For those following the debate, the benefits you perceive in health care reform (or the lack thereof) may depend on your politics. So, as reported in this morning's Washington Post, while Republican pollster Ed Goeas may see only a "focus on the uninsured" packaged to "convince people that's not the case," I find the new data from Russonello tends to support a contrary argument from Democrat Greenberg in the same article: "There's a real power in telling people, 'We're going to do something to make sure you don't lose your insurance if you lose your job.' "
But are Americans hearing that potentially powerful argument? New data from Gallup implies that they are not. Gallup finds that while 48% of Americans say that they personally have a "good understanding of the issues involved in the national debate over healthcare reform," only 27% say they same for members of Congress.
Before leaping to conclusions about those results, it is worth starting with Frank Newport's caveat:
Americans have quite negative attitudes about Congress in general, making it less than surprising to find that the significant majority of the public believes that Congress does not have a good grasp on the issues involved in the current debate over healthcare reform. It is possible that if Gallup were to ask this "good understanding" question about any type of pending congressional legislation, we would find the same level of distrust that representatives fully understand the issues involved.
That said, I think these results tend to confirm that the Washington debate over health care reform remains distant from the rich, personal experiences that Americans have with the health care system and health insurance. On this score, that TNR editorial gets it exactly right:
[S]omething strange, and not entirely welcome, has happened in the last few weeks: The focus on policy minutiae has crowded out part of the big picture. Health care has become almost entirely a technical discussion, rather than a personal one. It's all about deficit neutrality and bending the curve, instead of making sure every American can get affordable medical care.
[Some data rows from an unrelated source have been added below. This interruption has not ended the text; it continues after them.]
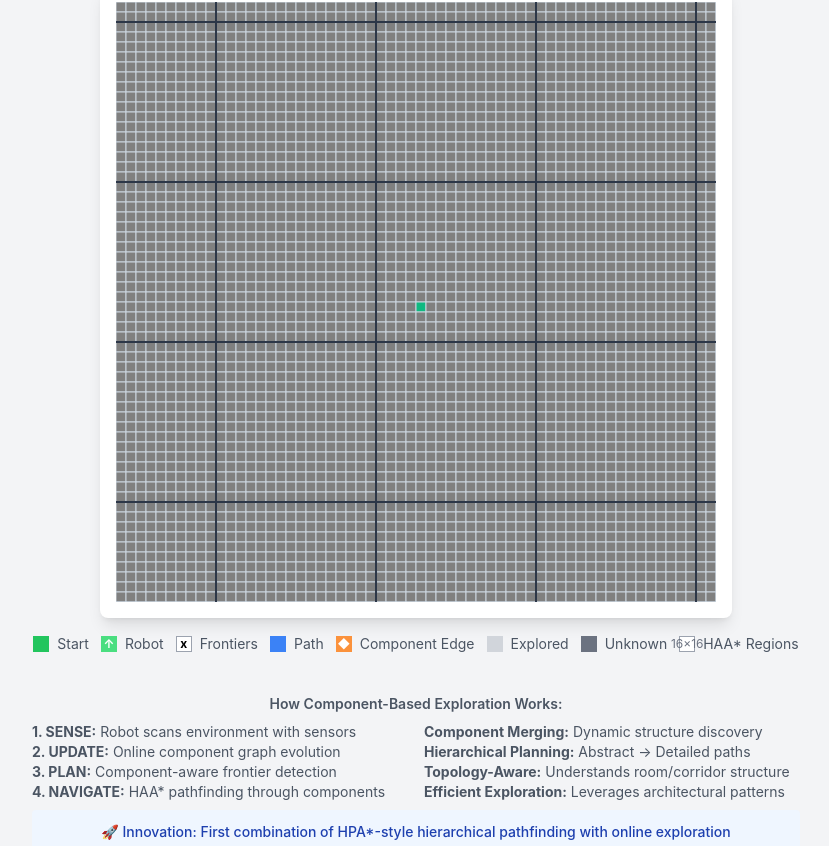
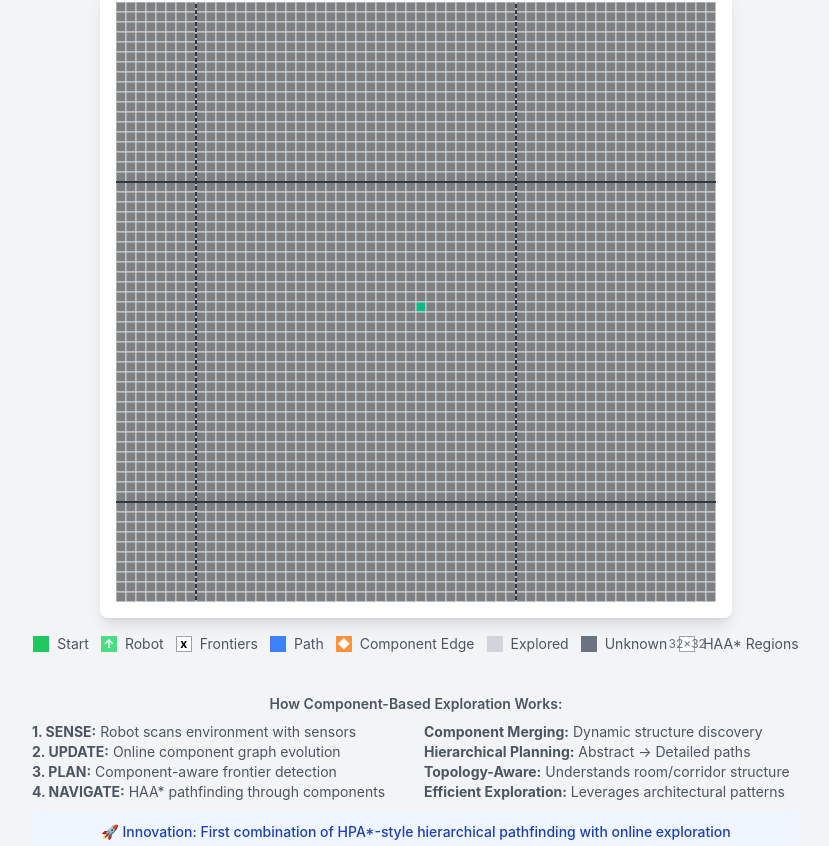
Before and after one commit to OhadRubin/hastar, a React (Create React App) app: page / in a window 1280 px wide. Shown: the part 371-1217 px from the top of the page, without its empty margins (224-1053 px from the left). Built offline with nearby package versions, Linux system fonts and the light colour scheme.

Commit message:
Update DEFAULT_REGION_SIZE constant to improve region size configuration: Changed the value of DEFAULT_REGION_SIZE from 16 to 32 in constants.js, enhancing the flexibility of region size adjustments for component-based algorithms.

```diff
--- a/src/core/constants.js
+++ b/src/core/constants.js
@@ -8,7 +8,7 @@
  * Default region size for component-based algorithms.
  * This value controls the size of regions used in pathfinding and exploration algorithms.
  */
-export const DEFAULT_REGION_SIZE = 16;
+export const DEFAULT_REGION_SIZE = 32;
 
 /**
  * Default maze size
```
Or as Brian Williams put it more succinctly as he introduced a report on yesterday's NBC NIghtly News, "there's the health care debate going on in Washington, almost impossible to follow, and then there's real life."
In real life, the debate about cost containment and the costs of the plan are not likely to translate into a belief that it will reduce every-day, out-of-pocket costs of health care and health insurance any time soon. To sell this plan, the Obama administration needs to move the focus of its message from what TNR calls the "technical gobbledygook" about cost containment to "a clean, simple message" about the benefits of reform.